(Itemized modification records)
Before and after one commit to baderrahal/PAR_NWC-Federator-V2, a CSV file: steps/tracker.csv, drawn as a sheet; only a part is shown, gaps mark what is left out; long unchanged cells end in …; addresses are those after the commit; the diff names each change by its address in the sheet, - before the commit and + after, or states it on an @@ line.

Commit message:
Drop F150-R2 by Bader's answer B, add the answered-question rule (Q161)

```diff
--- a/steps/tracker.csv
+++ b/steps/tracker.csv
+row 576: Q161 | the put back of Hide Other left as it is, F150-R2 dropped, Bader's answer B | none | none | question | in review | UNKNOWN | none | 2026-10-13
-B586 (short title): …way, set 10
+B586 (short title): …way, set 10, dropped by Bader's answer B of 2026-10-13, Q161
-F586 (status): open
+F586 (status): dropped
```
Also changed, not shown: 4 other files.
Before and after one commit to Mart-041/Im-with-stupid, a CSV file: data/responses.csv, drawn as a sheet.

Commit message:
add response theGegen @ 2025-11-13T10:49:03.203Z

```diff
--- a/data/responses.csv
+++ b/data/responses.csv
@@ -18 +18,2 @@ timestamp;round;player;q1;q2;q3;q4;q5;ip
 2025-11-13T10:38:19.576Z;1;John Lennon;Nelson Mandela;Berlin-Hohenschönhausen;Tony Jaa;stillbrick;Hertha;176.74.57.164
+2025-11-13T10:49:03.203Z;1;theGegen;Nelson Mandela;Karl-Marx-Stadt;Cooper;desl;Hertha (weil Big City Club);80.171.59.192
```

==

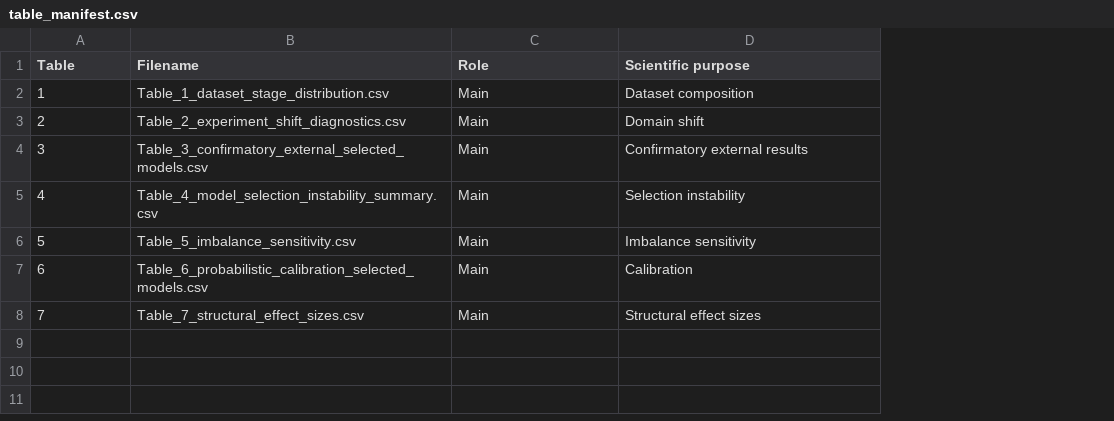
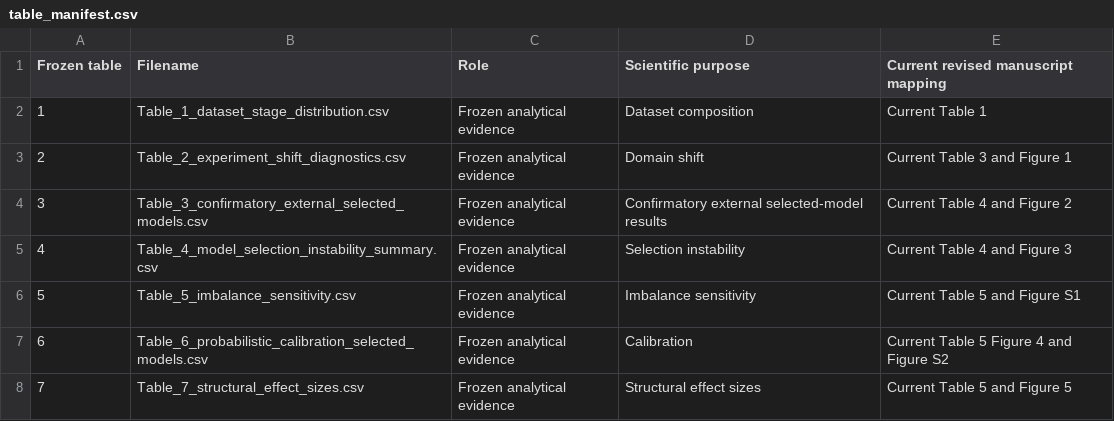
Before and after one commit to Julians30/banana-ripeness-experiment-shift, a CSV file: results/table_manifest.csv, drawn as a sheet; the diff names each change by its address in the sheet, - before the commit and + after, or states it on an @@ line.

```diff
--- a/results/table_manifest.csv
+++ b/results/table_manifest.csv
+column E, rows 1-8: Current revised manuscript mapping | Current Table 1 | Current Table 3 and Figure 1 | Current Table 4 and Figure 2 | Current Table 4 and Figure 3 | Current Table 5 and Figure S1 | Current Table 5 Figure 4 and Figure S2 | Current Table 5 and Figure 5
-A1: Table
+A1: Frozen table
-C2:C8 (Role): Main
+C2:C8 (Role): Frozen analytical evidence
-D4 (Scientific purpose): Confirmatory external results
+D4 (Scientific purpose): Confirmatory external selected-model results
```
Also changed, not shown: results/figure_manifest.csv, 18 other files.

==

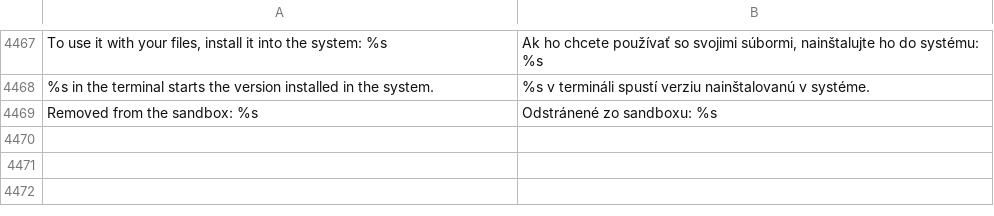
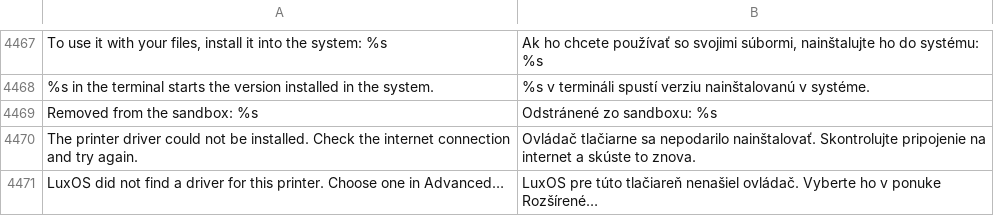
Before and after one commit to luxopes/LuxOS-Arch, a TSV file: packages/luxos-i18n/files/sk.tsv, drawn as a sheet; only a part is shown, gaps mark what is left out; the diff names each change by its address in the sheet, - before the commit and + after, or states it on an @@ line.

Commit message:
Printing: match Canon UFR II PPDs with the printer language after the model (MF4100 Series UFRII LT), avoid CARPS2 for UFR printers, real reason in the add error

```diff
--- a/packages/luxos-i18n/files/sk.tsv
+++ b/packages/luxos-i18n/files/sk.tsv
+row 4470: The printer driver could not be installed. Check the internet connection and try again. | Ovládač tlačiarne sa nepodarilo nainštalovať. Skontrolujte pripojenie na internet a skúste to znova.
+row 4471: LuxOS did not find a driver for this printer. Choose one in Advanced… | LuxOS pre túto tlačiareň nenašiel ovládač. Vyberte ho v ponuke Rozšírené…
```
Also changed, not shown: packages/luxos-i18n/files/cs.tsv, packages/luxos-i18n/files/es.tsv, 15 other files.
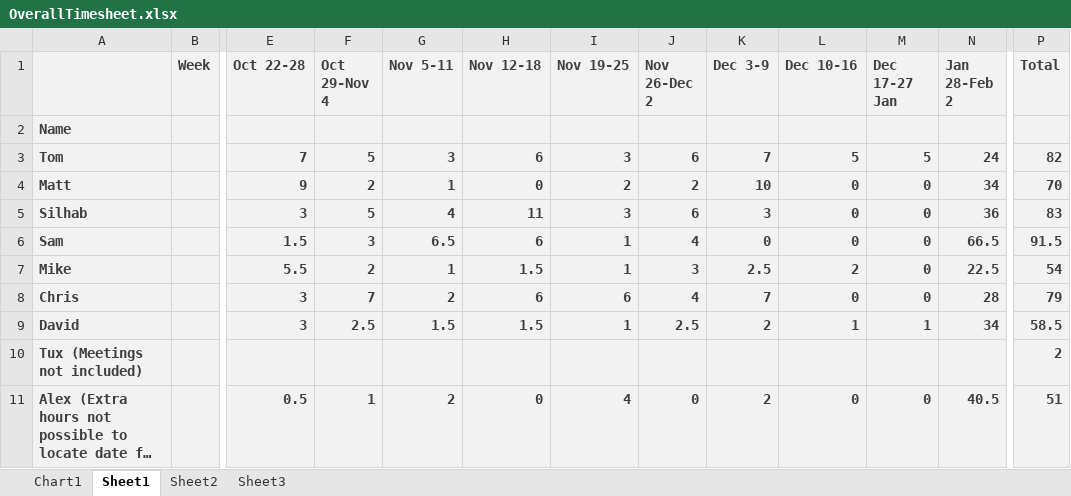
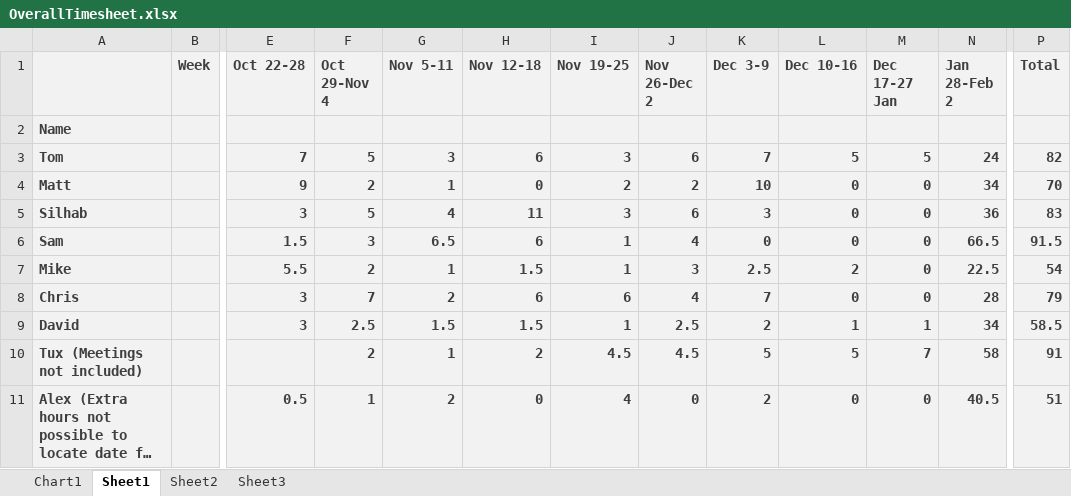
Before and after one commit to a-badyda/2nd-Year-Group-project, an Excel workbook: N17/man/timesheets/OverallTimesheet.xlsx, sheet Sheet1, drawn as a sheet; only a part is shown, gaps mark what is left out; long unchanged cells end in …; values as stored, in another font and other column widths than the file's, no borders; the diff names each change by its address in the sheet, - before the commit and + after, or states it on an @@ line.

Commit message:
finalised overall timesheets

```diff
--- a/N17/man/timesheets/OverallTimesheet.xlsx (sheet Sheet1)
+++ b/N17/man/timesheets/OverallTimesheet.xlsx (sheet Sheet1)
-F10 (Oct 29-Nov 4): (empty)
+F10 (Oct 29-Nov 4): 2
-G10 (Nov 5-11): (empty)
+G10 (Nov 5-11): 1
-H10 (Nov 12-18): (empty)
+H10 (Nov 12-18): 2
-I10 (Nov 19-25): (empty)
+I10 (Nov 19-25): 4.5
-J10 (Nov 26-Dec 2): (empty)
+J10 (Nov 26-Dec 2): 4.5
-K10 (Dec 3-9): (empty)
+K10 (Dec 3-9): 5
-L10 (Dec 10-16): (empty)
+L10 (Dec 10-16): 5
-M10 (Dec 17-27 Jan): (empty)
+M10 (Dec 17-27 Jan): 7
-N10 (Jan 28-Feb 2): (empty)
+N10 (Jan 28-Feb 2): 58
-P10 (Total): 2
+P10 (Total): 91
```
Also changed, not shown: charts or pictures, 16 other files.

WHAT YOU WILL DO:
Your task is to copy every line of the entries that contains the string "Before".

EXERCISE RESPONSE:
Before and after one commit to baderrahal/PAR_NWC-Federator-V2, a CSV file: steps/tracker.csv, drawn as a sheet; only a part is shown, gaps mark what is left out; long unchanged cells end in …; addresses are those after the commit; the diff names each change by its address in the sheet, - before the commit and + after, or states it on an @@ line.
Before and after one commit to Mart-041/Im-with-stupid, a CSV file: data/responses.csv, drawn as a sheet.
Before and after one commit to Julians30/banana-ripeness-experiment-shift, a CSV file: results/table_manifest.csv, drawn as a sheet; the diff names each change by its address in the sheet, - before the commit and + after, or states it on an @@ line.
Before and after one commit to luxopes/LuxOS-Arch, a TSV file: packages/luxos-i18n/files/sk.tsv, drawn as a sheet; only a part is shown, gaps mark what is left out; the diff names each change by its address in the sheet, - before the commit and + after, or states it on an @@ line.
Before and after one commit to a-badyda/2nd-Year-Group-project, an Excel workbook: N17/man/timesheets/OverallTimesheet.xlsx, sheet Sheet1, drawn as a sheet; only a part is shown, gaps mark what is left out; long unchanged cells end in …; values as stored, in another font and other column widths than the file's, no borders; the diff names each change by its address in the sheet, - before the commit and + after, or states it on an @@ line.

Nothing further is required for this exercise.